## Dataset records

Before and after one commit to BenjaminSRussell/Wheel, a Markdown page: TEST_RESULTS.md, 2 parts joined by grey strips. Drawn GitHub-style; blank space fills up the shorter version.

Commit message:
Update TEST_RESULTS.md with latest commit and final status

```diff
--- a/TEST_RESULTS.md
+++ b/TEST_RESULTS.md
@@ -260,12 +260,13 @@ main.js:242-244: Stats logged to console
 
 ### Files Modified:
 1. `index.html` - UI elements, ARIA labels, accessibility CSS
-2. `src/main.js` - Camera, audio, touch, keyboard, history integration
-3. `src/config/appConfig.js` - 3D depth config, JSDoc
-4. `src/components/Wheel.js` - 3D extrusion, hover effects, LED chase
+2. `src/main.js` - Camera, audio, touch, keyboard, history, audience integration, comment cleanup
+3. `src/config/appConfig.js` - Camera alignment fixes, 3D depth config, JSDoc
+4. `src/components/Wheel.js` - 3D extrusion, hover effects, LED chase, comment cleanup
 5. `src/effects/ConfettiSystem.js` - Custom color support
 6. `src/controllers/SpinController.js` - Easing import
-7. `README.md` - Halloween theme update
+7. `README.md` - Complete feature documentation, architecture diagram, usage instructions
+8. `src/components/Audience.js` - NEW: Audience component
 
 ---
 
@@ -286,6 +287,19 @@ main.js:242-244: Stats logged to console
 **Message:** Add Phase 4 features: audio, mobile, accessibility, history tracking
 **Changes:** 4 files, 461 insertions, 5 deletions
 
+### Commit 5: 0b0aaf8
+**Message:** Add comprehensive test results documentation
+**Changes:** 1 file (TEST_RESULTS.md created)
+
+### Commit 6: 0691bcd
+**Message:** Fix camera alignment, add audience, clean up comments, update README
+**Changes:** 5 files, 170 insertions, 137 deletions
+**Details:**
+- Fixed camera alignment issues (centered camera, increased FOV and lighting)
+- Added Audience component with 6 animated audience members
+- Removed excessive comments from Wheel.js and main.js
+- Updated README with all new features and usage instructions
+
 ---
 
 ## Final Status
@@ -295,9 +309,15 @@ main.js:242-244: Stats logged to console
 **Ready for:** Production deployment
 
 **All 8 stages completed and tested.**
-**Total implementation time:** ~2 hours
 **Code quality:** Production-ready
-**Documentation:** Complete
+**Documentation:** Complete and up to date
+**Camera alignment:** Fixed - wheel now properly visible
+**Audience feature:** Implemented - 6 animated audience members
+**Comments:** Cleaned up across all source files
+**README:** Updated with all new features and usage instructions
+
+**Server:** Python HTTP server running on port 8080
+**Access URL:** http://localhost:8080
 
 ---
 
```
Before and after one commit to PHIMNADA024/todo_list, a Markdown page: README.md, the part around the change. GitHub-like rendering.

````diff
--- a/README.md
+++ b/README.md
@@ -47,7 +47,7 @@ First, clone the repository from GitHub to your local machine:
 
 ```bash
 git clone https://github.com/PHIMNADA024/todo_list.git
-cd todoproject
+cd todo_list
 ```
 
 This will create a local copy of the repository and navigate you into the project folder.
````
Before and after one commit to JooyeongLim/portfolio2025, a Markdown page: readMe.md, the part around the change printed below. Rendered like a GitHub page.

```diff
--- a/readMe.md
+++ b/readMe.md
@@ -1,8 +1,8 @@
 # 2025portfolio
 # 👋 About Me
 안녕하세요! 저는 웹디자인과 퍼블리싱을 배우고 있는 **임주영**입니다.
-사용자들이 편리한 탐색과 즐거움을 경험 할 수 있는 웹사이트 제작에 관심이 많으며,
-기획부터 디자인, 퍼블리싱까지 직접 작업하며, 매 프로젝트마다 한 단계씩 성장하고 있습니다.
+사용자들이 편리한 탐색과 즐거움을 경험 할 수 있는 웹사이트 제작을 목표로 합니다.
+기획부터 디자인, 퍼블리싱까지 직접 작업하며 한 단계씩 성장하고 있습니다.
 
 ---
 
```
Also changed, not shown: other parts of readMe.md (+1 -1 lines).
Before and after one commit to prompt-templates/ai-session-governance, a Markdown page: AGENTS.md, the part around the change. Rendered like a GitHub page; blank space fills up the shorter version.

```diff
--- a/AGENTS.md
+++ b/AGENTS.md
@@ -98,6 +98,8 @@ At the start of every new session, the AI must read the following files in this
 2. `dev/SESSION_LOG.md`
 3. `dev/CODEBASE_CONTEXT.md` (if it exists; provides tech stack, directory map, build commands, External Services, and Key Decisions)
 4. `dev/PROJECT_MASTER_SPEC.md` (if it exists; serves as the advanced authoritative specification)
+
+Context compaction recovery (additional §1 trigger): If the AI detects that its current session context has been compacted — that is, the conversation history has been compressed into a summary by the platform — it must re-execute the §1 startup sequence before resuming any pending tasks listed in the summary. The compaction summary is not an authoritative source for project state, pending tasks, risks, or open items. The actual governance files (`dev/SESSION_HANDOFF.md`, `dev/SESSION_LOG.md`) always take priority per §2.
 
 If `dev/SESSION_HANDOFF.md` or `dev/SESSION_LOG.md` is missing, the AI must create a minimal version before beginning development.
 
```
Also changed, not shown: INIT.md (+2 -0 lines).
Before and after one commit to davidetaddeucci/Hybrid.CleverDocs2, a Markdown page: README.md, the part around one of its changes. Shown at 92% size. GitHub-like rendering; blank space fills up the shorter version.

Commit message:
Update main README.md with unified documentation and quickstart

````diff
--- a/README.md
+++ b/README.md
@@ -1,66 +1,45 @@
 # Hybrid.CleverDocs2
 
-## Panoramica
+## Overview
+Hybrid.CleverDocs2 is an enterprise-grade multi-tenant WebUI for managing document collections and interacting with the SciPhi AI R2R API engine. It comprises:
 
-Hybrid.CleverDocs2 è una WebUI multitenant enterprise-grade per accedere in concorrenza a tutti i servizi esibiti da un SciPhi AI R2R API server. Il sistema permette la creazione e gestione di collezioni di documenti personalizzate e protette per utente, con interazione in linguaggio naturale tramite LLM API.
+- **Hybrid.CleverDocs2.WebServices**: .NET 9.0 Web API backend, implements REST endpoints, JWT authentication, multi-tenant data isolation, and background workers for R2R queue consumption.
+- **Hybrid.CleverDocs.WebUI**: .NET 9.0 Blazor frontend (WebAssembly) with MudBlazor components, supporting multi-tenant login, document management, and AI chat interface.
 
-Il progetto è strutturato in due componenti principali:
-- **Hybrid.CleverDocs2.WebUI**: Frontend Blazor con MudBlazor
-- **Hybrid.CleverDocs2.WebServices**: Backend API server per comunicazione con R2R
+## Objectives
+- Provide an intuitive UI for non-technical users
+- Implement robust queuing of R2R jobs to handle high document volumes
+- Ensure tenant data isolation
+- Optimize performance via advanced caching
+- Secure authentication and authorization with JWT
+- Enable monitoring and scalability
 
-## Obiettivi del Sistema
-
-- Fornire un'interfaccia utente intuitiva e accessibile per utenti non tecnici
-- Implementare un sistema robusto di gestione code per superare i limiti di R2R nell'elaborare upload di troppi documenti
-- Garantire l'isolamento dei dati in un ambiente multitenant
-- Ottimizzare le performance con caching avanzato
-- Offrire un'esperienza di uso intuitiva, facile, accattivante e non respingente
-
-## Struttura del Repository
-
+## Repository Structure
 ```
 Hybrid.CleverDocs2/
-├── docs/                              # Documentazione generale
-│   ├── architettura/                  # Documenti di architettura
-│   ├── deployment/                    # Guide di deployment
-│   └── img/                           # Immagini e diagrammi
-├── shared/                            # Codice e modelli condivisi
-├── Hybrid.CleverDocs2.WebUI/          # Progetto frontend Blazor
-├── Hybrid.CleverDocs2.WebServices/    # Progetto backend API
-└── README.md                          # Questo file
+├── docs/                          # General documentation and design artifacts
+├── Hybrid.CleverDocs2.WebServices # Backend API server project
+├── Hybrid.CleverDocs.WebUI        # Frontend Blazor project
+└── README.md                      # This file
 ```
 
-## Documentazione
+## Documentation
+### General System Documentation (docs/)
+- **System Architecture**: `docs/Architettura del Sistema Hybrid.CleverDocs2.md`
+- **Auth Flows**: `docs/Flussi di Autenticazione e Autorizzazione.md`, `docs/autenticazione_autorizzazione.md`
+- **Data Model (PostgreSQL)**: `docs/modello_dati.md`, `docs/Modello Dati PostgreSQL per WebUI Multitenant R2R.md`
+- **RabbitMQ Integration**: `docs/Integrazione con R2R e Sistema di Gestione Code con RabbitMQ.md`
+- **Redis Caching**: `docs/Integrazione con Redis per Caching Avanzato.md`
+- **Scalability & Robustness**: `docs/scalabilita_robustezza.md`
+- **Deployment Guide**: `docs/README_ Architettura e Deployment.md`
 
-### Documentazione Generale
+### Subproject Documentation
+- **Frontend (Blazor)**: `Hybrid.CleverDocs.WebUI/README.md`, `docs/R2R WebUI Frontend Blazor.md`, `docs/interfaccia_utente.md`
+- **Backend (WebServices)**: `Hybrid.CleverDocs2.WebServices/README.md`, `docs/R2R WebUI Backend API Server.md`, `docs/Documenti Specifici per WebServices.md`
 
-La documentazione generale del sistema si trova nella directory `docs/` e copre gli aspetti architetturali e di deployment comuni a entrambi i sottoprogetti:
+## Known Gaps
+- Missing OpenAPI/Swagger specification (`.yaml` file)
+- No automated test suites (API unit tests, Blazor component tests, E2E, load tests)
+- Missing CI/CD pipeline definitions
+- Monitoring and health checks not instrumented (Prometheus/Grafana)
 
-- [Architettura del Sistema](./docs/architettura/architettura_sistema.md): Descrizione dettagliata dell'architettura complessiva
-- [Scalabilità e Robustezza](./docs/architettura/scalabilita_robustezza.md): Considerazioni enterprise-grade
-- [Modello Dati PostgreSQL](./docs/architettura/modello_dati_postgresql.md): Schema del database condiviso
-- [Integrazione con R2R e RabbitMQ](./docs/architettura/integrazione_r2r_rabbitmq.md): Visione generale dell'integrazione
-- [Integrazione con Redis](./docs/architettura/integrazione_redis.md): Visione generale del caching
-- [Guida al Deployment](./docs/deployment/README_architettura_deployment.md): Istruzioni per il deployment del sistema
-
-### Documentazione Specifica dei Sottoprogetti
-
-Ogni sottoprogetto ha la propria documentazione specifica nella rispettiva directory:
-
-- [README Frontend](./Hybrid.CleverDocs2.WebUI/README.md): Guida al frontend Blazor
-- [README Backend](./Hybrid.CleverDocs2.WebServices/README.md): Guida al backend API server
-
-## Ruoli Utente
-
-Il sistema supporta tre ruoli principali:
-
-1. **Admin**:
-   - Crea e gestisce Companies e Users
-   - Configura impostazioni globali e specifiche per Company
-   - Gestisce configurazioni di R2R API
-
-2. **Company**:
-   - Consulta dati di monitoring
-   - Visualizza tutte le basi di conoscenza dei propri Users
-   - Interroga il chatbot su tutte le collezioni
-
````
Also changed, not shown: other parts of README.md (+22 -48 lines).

## What this task involves
Using the material above, filter for lines holding "WebServices" and copy each one.

## Finished exercise
+- **Hybrid.CleverDocs2.WebServices**: .NET 9.0 Web API backend, implements REST endpoints, JWT authentication, multi-tenant data isolation, and background workers for R2R queue consumption.
-- **Hybrid.CleverDocs2.WebServices**: Backend API server per comunicazione con R2R
-├── Hybrid.CleverDocs2.WebServices/    # Progetto backend API
+├── Hybrid.CleverDocs2.WebServices # Backend API server project
+- **Backend (WebServices)**: `Hybrid.CleverDocs2.WebServices/README.md`, `docs/R2R WebUI Backend API Server.md`, `docs/Documenti Specifici per WebServices.md`
-- [README Backend](./Hybrid.CleverDocs2.WebServices/README.md): Guida al backend API server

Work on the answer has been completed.